== Task prompt ==
Among the records below, find the lines that hold the word "stock" and report how many there are, with no other words.

== The records ==

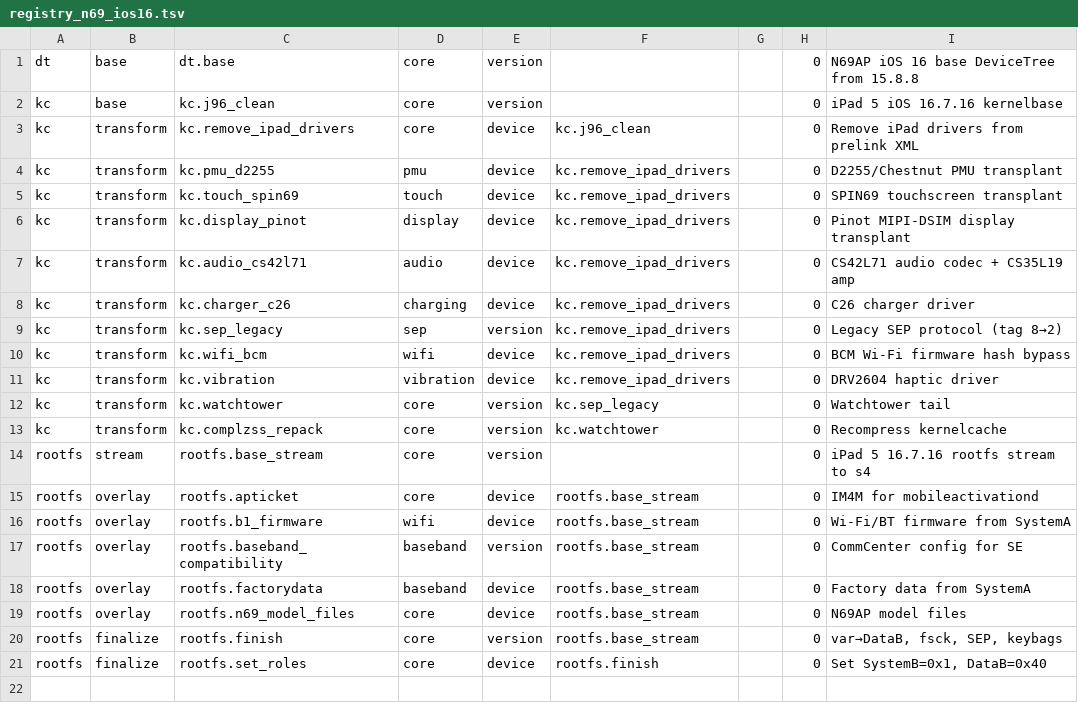
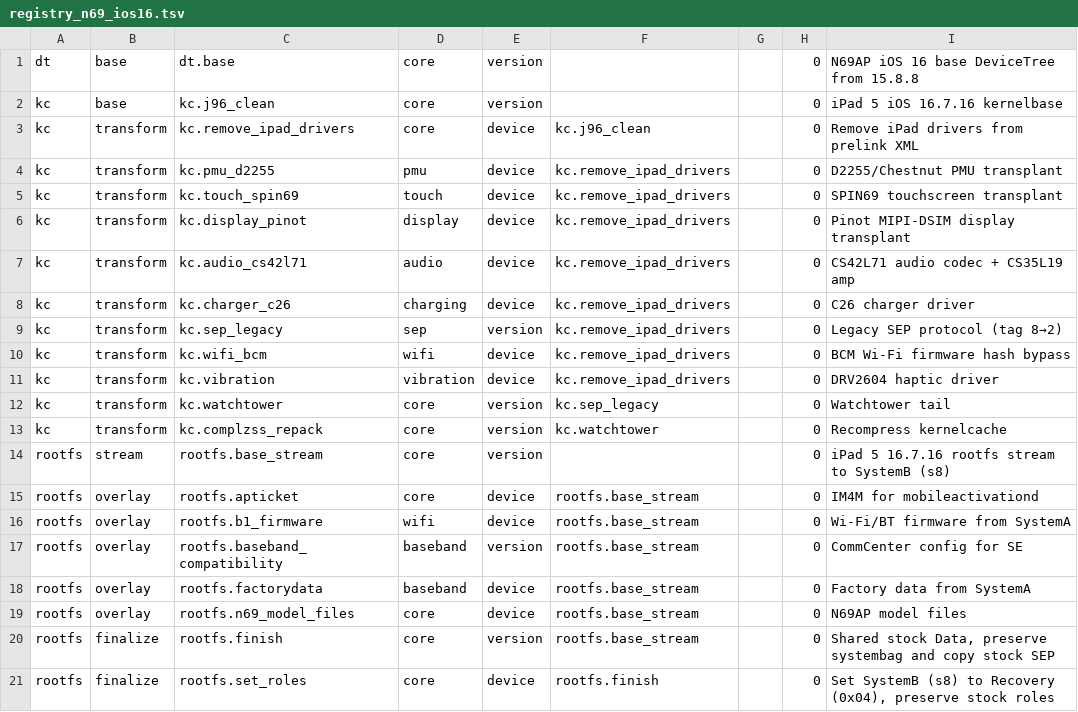
Before and after one commit to Ibanphlp/n69-patcher, a TSV file: n61-patcher-master/patches/registry_n69_ios16.tsv, drawn as a sheet.

```diff
--- a/n61-patcher-master/patches/registry_n69_ios16.tsv
+++ b/n61-patcher-master/patches/registry_n69_ios16.tsv
@@ -13,3 +13,3 @@ kc	transform	kc.watchtower	core	version	kc.sep_legacy		0	Watchtower tail
 kc	transform	kc.complzss_repack	core	version	kc.watchtower		0	Recompress kernelcache
-rootfs	stream	rootfs.base_stream	core	version			0	iPad 5 16.7.16 rootfs stream to s4
+rootfs	stream	rootfs.base_stream	core	version			0	iPad 5 16.7.16 rootfs stream to SystemB (s8)
 rootfs	overlay	rootfs.apticket	core	device	rootfs.base_stream		0	IM4M for mobileactivationd
@@ -19,3 +19,3 @@ rootfs	overlay	rootfs.factorydata	baseband	device	rootfs.base_stream		0	Factory
 rootfs	overlay	rootfs.n69_model_files	core	device	rootfs.base_stream		0	N69AP model files
-rootfs	finalize	rootfs.finish	core	version	rootfs.base_stream		0	var→DataB, fsck, SEP, keybags
-rootfs	finalize	rootfs.set_roles	core	device	rootfs.finish		0	Set SystemB=0x1, DataB=0x40
+rootfs	finalize	rootfs.finish	core	version	rootfs.base_stream		0	Shared stock Data, preserve systembag and copy stock SEP
+rootfs	finalize	rootfs.set_roles	core	device	rootfs.finish		0	Set SystemB (s8) to Recovery (0x04), preserve stock roles
```
Also changed, not shown: 27 other files.
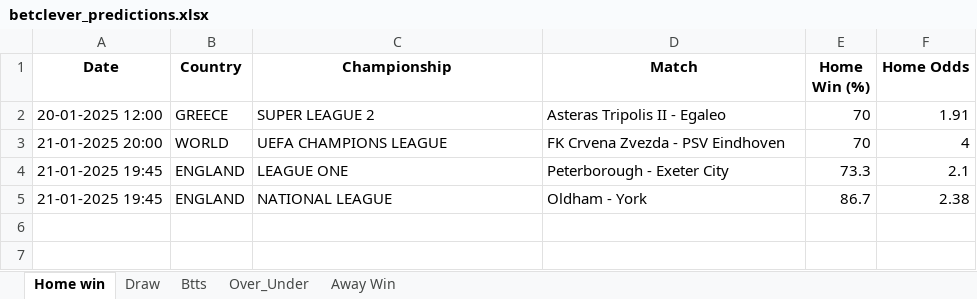
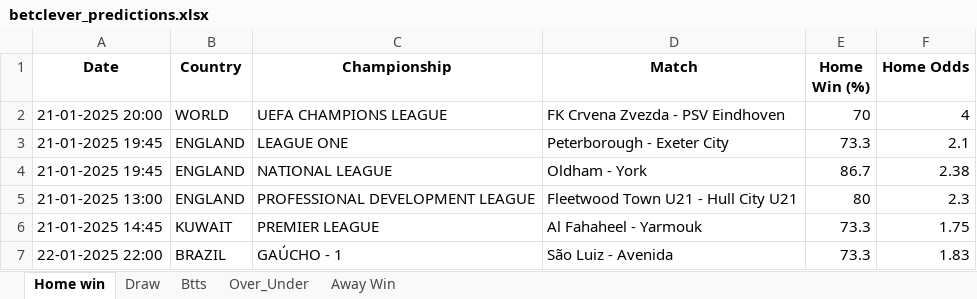
Before and after one commit to dcosta-da/soccer_predictions_scraper, an Excel workbook: betclever_predictions.xlsx, sheet Home win, drawn as a sheet; values as stored, in another font and other column widths than the file's, no borders; removed rows and columns are numbered as before the commit, all else as after; the diff names each change by its address in the sheet, - before the commit and + after, or states it on an @@ line.

```diff
--- a/betclever_predictions.xlsx (sheet Home win)
+++ b/betclever_predictions.xlsx (sheet Home win)
-row 2: 20-01-2025 12:00 | GREECE | SUPER LEAGUE 2 | Asteras Tripolis II - Egaleo | 70 | 1.91
+row 5: 21-01-2025 13:00 | ENGLAND | PROFESSIONAL DEVELOPMENT LEAGUE | Fleetwood Town U21 - Hull City U21 | 80 | 2.3
+row 6: 21-01-2025 14:45 | KUWAIT | PREMIER LEAGUE | Al Fahaheel - Yarmouk | 73.3 | 1.75
+row 7: 22-01-2025 22:00 | BRAZIL | GAÚCHO - 1 | São Luiz - Avenida | 73.3 | 1.83
```
Also changed, not shown: sheet Btts, sheet Over_Under, sheet Draw, sheet Away Win.
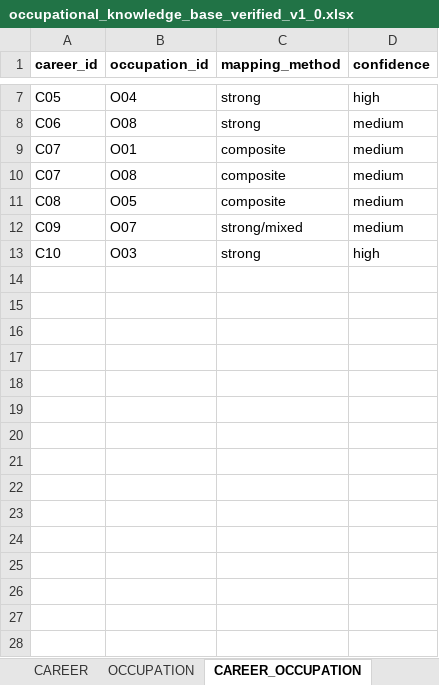
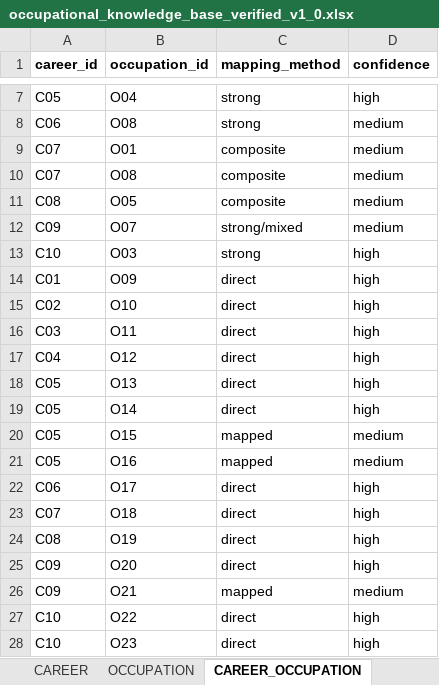
Before and after one commit to alizzati/career-intelligence, an Excel workbook: data/occupational_knowledge_base_verified_v1_0.xlsx, sheet CAREER_OCCUPATION, drawn as a sheet; only a part is shown, gaps mark what is left out; values as stored, in another font and other column widths than the file's, no borders; the diff names each change by its address in the sheet, - before the commit and + after, or states it on an @@ line.

```diff
--- a/data/occupational_knowledge_base_verified_v1_0.xlsx (sheet CAREER_OCCUPATION)
+++ b/data/occupational_knowledge_base_verified_v1_0.xlsx (sheet CAREER_OCCUPATION)
+row 14: C01 | O09 | direct | high
+row 15: C02 | O10 | direct | high
+row 16: C03 | O11 | direct | high
+row 17: C04 | O12 | direct | high
+row 18: C05 | O13 | direct | high
+row 19: C05 | O14 | direct | high
+row 20: C05 | O15 | mapped | medium
+row 21: C05 | O16 | mapped | medium
+row 22: C06 | O17 | direct | high
+row 23: C07 | O18 | direct | high
+row 24: C08 | O19 | direct | high
+row 25: C09 | O20 | direct | high
+row 26: C09 | O21 | mapped | medium
+row 27: C10 | O22 | direct | high
+row 28: C10 | O23 | direct | high
```
Also changed, not shown: sheet TASK, sheet CAREER_SKILL, sheet TECHNOLOGY, sheet COMPETENCY_SKILL, sheet OCCUPATION, sheet OCCUPATION_SOURCE_MAPPING, 2 more sheets, 28 other files.
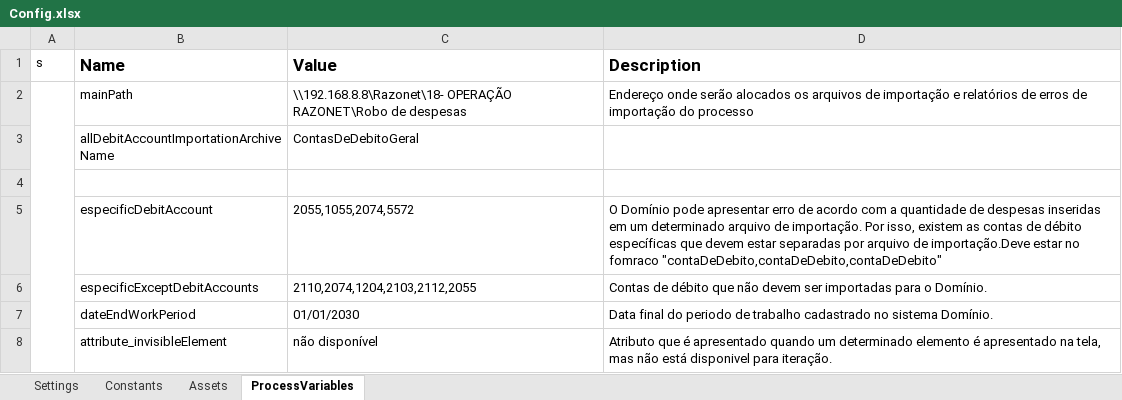
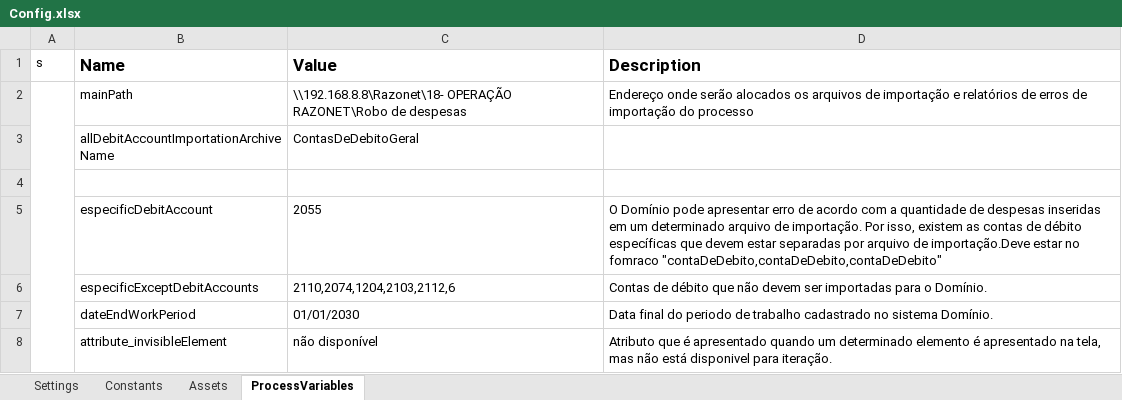
Before and after one commit to Davyjosias01/LancamentoDeDespesas, an Excel workbook: Data/Config.xlsx, sheet ProcessVariables, drawn as a sheet; only a part is shown; values as stored, in another font and other column widths than the file's, no borders; the diff names each change by its address in the sheet, - before the commit and + after, or states it on an @@ line.

Commit message:
Correção de pequenos bugs e inicio da implementação da lógica das datas e da estruturação das datas do get expenses

```diff
--- a/Data/Config.xlsx (sheet ProcessVariables)
+++ b/Data/Config.xlsx (sheet ProcessVariables)
-C5 (Value): 2055,1055,2074,5572
+C5 (Value): 2055
-C6 (Value): 2110,2074,1204,2103,2112,2055
+C6 (Value): 2110,2074,1204,2103,2112,6
```
Also changed, not shown: 3 other files.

== Written response ==
2